Holistic Health

Hot Flashes: WebMD, why is there no option for “Never”?

While reading an article on WebMD, a dialogue box popped up asking me if I would be willing to participate in a survey.  Normally, I click, “No thanks” and proceed with my original task.  This time I decided to give it a go since the survey would only take 5 minutes to complete.  So, I began answering basic demographic info such as my age and sex.  Given my responses, the survey began to ask me about my menses status.  I selected the option, “post-menopause”.

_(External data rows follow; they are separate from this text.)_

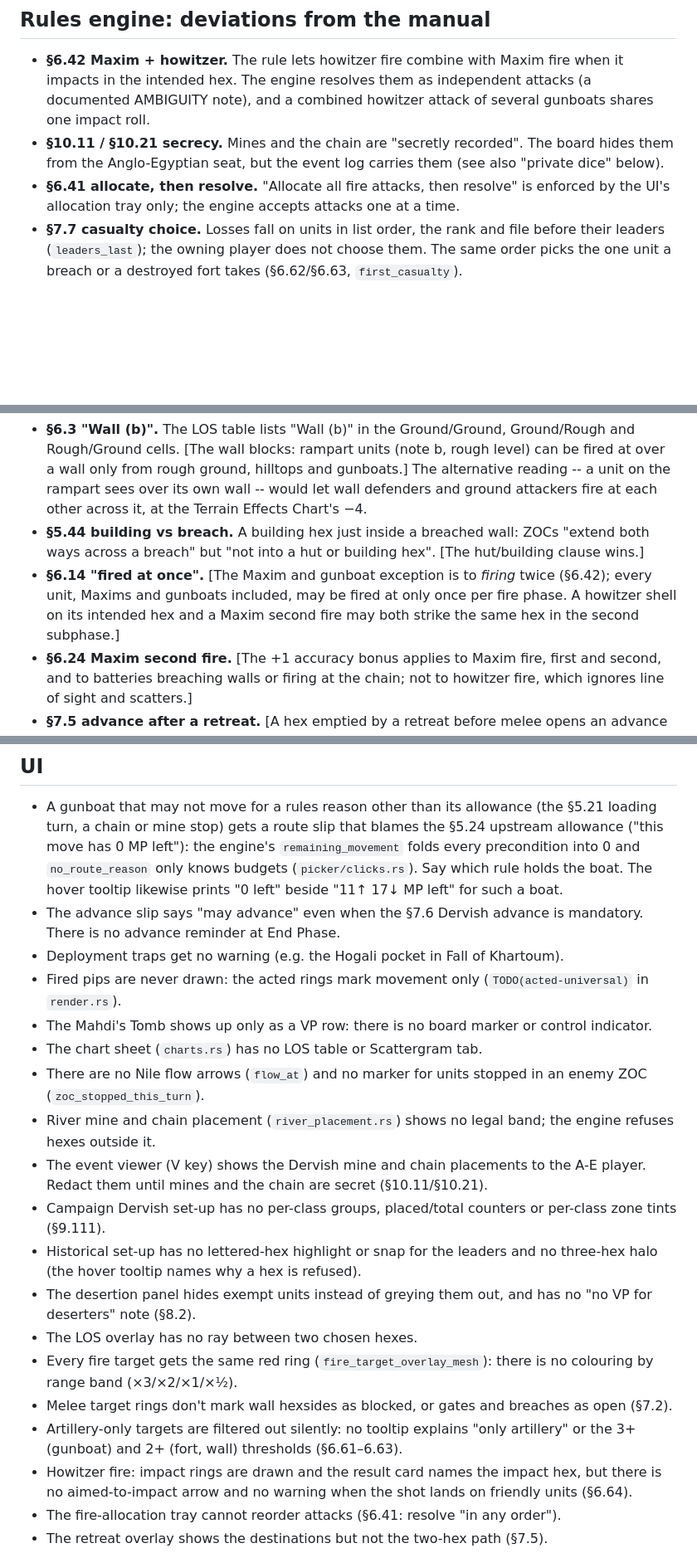
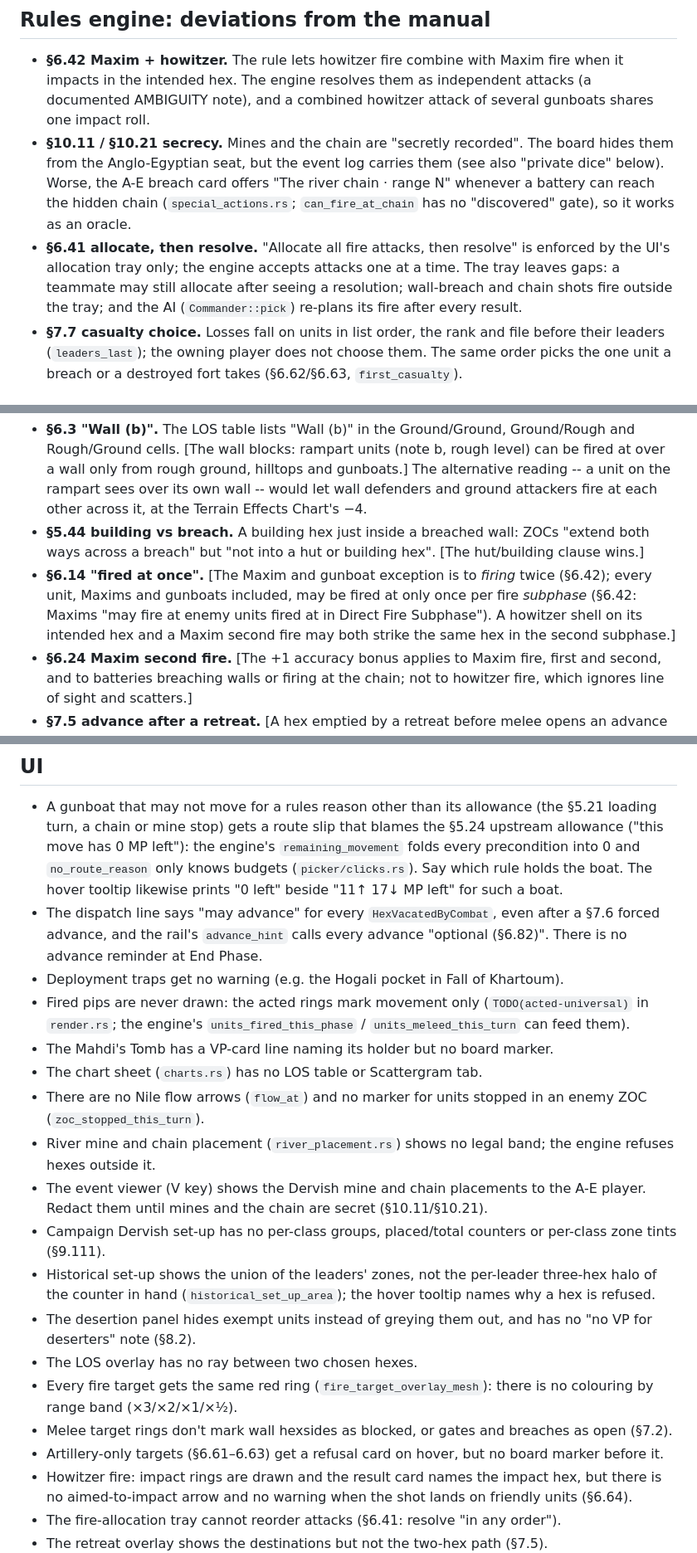
Before and after one commit to barafael/omdurman, a Markdown page: docs/open-issues.md, 3 parts joined by grey strips. Shown at 83% size. GitHub-like rendering; blank space fills up the shorter version.

Commit message:
docs: re-check open-issues against the code
Drop the fixed offline-roster and counter-grouping items, narrow the
partly done ones (advance wording, Mahdi's Tomb, historical halo,
artillery-only targets), correct the §6.14 reading to once per subphase,
and add the leaks found: the breach card reveals the hidden chain, and
§6.41 gaps in the tray and the AI.

Co-Authored-By: Claude Opus 5.5 <noreply@anthropic.com>

```diff
--- a/docs/open-issues.md
+++ b/docs/open-issues.md
@@ -17,10 +17,15 @@ seat handling).
   attack of several gunboats shares one impact roll.
 - **§10.11 / §10.21 secrecy.** Mines and the chain are "secretly recorded".
   The board hides them from the Anglo-Egyptian seat, but the event log
-  carries them (see also "private dice" below).
+  carries them (see also "private dice" below). Worse, the A-E breach card
+  offers "The river chain · range N" whenever a battery can reach the
+  hidden chain (`special_actions.rs`; `can_fire_at_chain` has no
+  "discovered" gate), so it works as an oracle.
 - **§6.41 allocate, then resolve.** "Allocate all fire attacks, then resolve"
   is enforced by the UI's allocation tray only; the engine accepts attacks
-  one at a time.
+  one at a time. The tray leaves gaps: a teammate may still allocate after
+  seeing a resolution; wall-breach and chain shots fire outside the tray;
+  and the AI (`Commander::pick`) re-plans its fire after every result.
 - **§7.7 casualty choice.** Losses fall on units in list order, the rank and
   file before their leaders (`leaders_last`); the owning player does not
   choose them. The same order picks the one unit a breach or a destroyed fort
@@ -39,7 +44,8 @@ seat handling).
   hex". [The hut/building clause wins.]
 - **§6.14 "fired at once".** [The Maxim and gunboat exception is to *firing*
   twice (§6.42); every unit, Maxims and gunboats included, may be fired at
-  only once per fire phase. A howitzer shell on its intended hex and a Maxim
+  only once per fire *subphase* (§6.42: Maxims "may fire at enemy units
+  fired at in Direct Fire Subphase"). A howitzer shell on its intended hex and a Maxim
   second fire may both strike the same hex in the second subphase.]
 - **§6.24 Maxim second fire.** [The +1 accuracy bonus applies to Maxim fire,
   first and second, and to batteries breaching walls or firing at the chain;
@@ -155,13 +161,14 @@ seat handling).
   `no_route_reason` only knows budgets (`picker/clicks.rs`). Say which rule
   holds the boat. The hover tooltip likewise prints "0 left" beside
   "11↑ 17↓ MP left" for such a boat.
-- The advance slip says "may advance" even when the §7.6 Dervish advance is
-  mandatory. There is no advance reminder at End Phase.
+- The dispatch line says "may advance" for every `HexVacatedByCombat`, even
+  after a §7.6 forced advance, and the rail's `advance_hint` calls every
+  advance "optional (§6.82)". There is no advance reminder at End Phase.
 - Deployment traps get no warning (e.g. the Hogali pocket in Fall of Khartoum).
 - Fired pips are never drawn: the acted rings mark movement only
-  (`TODO(acted-universal)` in `render.rs`).
-- The Mahdi's Tomb shows up only as a VP row: there is no board marker or
-  control indicator.
+  (`TODO(acted-universal)` in `render.rs`; the engine's
+  `units_fired_this_phase` / `units_meleed_this_turn` can feed them).
+- The Mahdi's Tomb has a VP-card line naming its holder but no board marker.
 - The chart sheet (`charts.rs`) has no LOS table or Scattergram tab.
 - There are no Nile flow arrows (`flow_at`) and no marker for units stopped in
   an enemy ZOC (`zoc_stopped_this_turn`).
@@ -171,8 +178,9 @@ seat handling).
   A-E player. Redact them until mines and the chain are secret (§10.11/§10.21).
 - Campaign Dervish set-up has no per-class groups, placed/total counters or
   per-class zone tints (§9.111).
-- Historical set-up has no lettered-hex highlight or snap for the leaders and
-  no three-hex halo (the hover tooltip names why a hex is refused).
+- Historical set-up shows the union of the leaders' zones, not the per-leader
+  three-hex halo of the counter in hand (`historical_set_up_area`); the
+  hover tooltip names why a hex is refused.
 - The desertion panel hides exempt units instead of greying them out, and has
   no "no VP for deserters" note (§8.2).
 - The LOS overlay has no ray between two chosen hexes.
@@ -180,8 +188,8 @@ seat handling).
   is no colouring by range band (×3/×2/×1/×½).
 - Melee target rings don't mark wall hexsides as blocked, or gates and breaches
   as open (§7.2).
-- Artillery-only targets are filtered out silently: no tooltip explains "only
-  artillery" or the 3+ (gunboat) and 2+ (fort, wall) thresholds (§6.61–6.63).
+- Artillery-only targets (§6.61–6.63) get a refusal card on hover, but no
+  board marker before it.
 - Howitzer fire: impact rings are drawn and the result card names the impact
   hex, but there is no aimed-to-impact arrow and no warning when the shot lands
   on friendly units (§6.64).
```
Also changed, not shown: other parts of docs/open-issues.md (+3 -4 lines).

The next question asked me how long I have experienced hot flashes.  The options from which I could choose started with “less than 6 months”.  There was no option for “Never”. What’s up with that?

Why does the team at WebMD assume I have had hot flashes?  I offer an answer to my own question for which I have no proof (give me a few days and I will): the medical community assumes perimenopause and menopause will not go smoothly and that a woman in this phase of her life will experience symptoms.

To play nice, I selected the response, “less than 6 months”.  The next question asked me to describe the severity of the hot flashes I experienced.  At this point, I closed the survey.  I was not going to play this game of manipulative surveying techniques.  This survey had a blatant bias.

Had I continued to answer the questions of this survey, who knows how my inaccurate data would have been used by WebMD?  I suspect they would use it to share statistics with the general public regarding the incidence and severity of hot flashes in post-menopausal women.  Such a publication would continue to perpetuate the fallacy that all women will experience an undesired symptom(s) while making the transition from menses to menopause.

Based on the clinical trials, epidemiological studies, and other research conducted across the globe that I’ve read over the last 20 years, symptoms are NOT a given during perimenopause and menopause.  The average American woman’s experience is not necessarily the experience of women in other parts of the world.

I won’t attempt to guess the game WebMD is playing with this survey.  I’ll use this survey as the impetus to write a series of posts about the realities of what to expect in perimenopause, menopause, and post-menopause.  I’ll back up what I write with validated science.  Stay tuned.

If you have a specific nutrition question pertaining to perimenopause or menopause, please post it in the comments.  I’ll do my best to provide an answer.

To your health,



1 thought on “Hot Flashes: WebMD, why is there no option for “Never”?”

  1. Update: this survey prompted me to make my thesis all about what’s really going on in menopause and the role nutrition plays in a graceful (e.g., symptomless) transition. I’ll be publishing my thesis in the fall of 2018. Stay tuned. As a subscriber to my blog, you’ll receive an advanced copy of the final write up.